_Material to process_.
-----

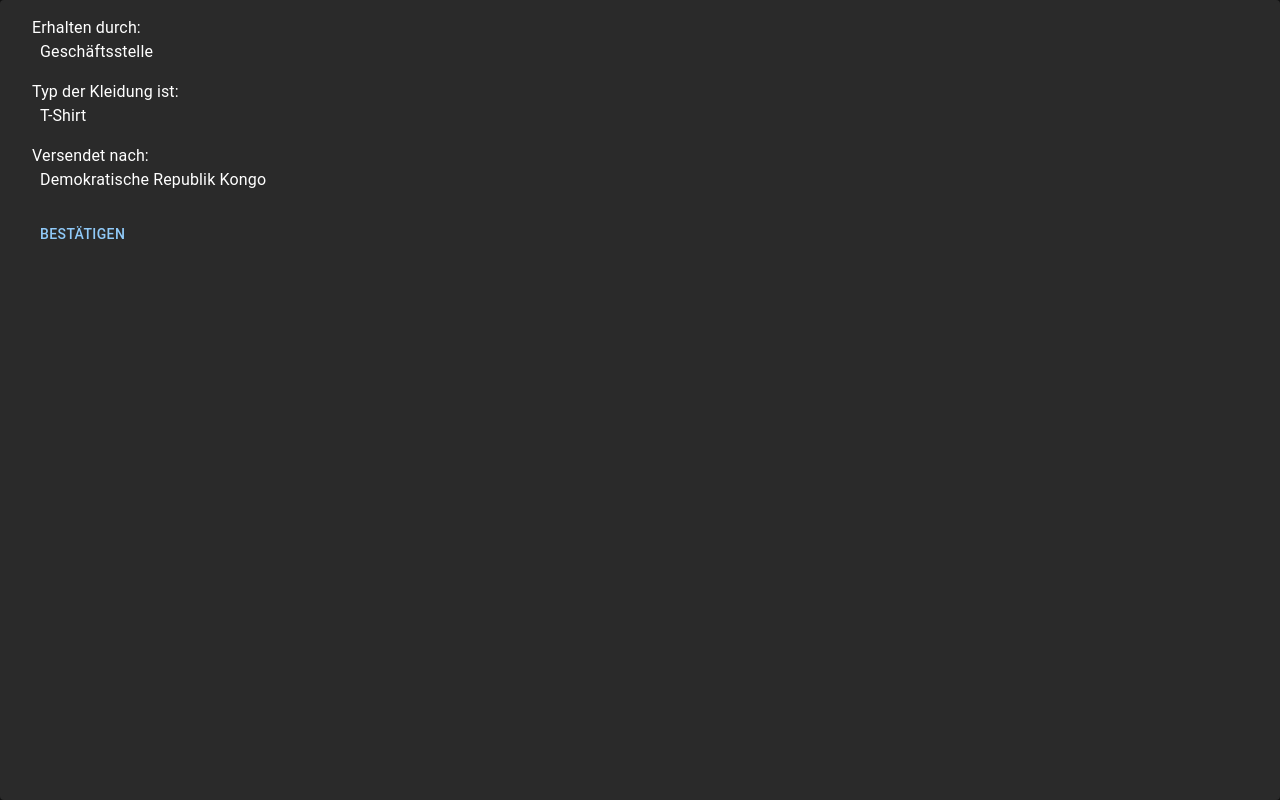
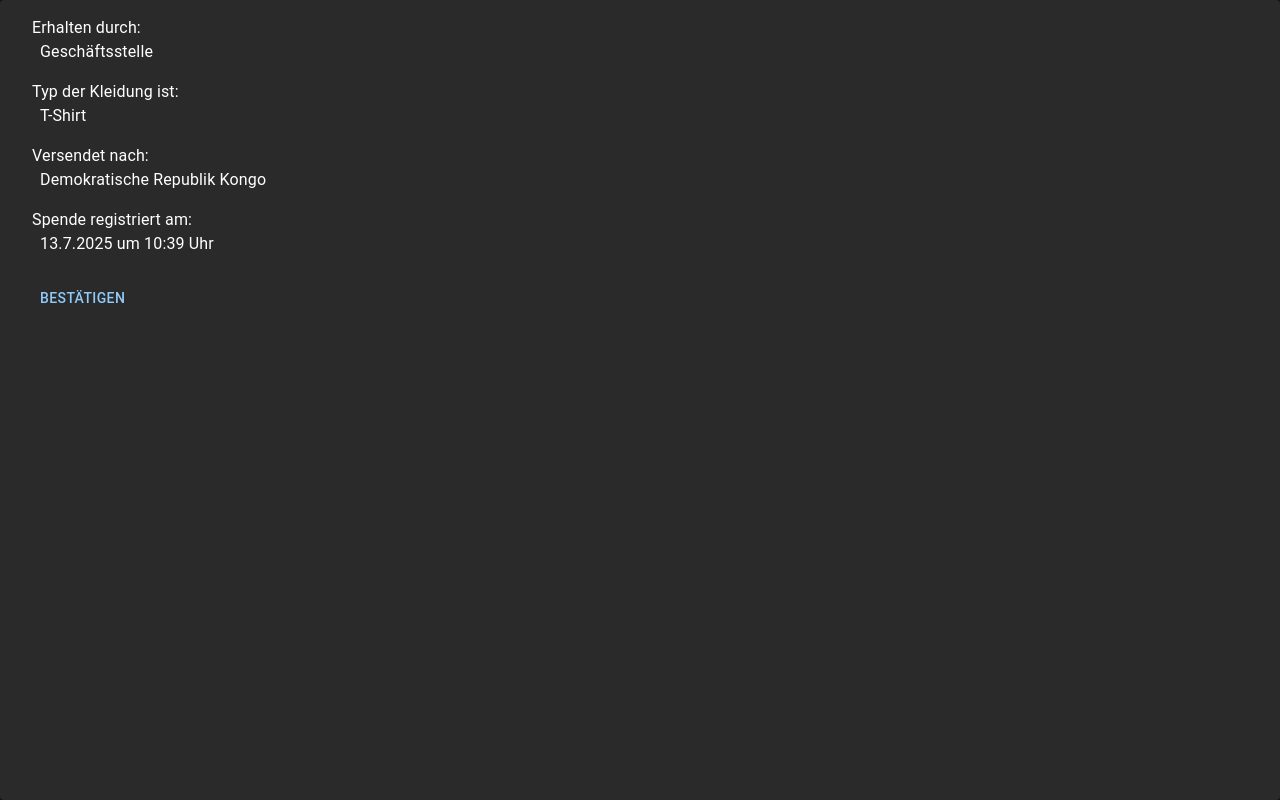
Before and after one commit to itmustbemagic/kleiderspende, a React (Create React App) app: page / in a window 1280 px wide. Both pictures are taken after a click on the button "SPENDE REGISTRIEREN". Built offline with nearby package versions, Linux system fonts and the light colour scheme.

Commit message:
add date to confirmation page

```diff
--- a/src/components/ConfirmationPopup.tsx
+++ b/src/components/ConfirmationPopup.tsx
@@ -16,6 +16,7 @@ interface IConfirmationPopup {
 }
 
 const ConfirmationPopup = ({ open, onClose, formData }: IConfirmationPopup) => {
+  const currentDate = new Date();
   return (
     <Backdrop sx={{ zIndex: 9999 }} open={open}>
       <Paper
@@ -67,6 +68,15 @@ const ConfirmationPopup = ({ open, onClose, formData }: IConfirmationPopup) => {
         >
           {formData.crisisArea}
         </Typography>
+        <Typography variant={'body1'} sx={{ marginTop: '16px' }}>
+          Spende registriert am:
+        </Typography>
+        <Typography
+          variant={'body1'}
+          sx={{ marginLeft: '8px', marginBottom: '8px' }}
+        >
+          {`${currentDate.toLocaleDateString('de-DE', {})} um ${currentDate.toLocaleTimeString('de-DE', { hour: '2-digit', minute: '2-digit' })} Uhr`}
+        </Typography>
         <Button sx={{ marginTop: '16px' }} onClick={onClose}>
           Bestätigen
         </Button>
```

-----

_Task goal_. Copy each line above where the string "Typography" occurs.

_Solution to this exercise_.
         </Typography>
+        <Typography variant={'body1'} sx={{ marginTop: '16px' }}>
+        </Typography>
+        <Typography
+        </Typography>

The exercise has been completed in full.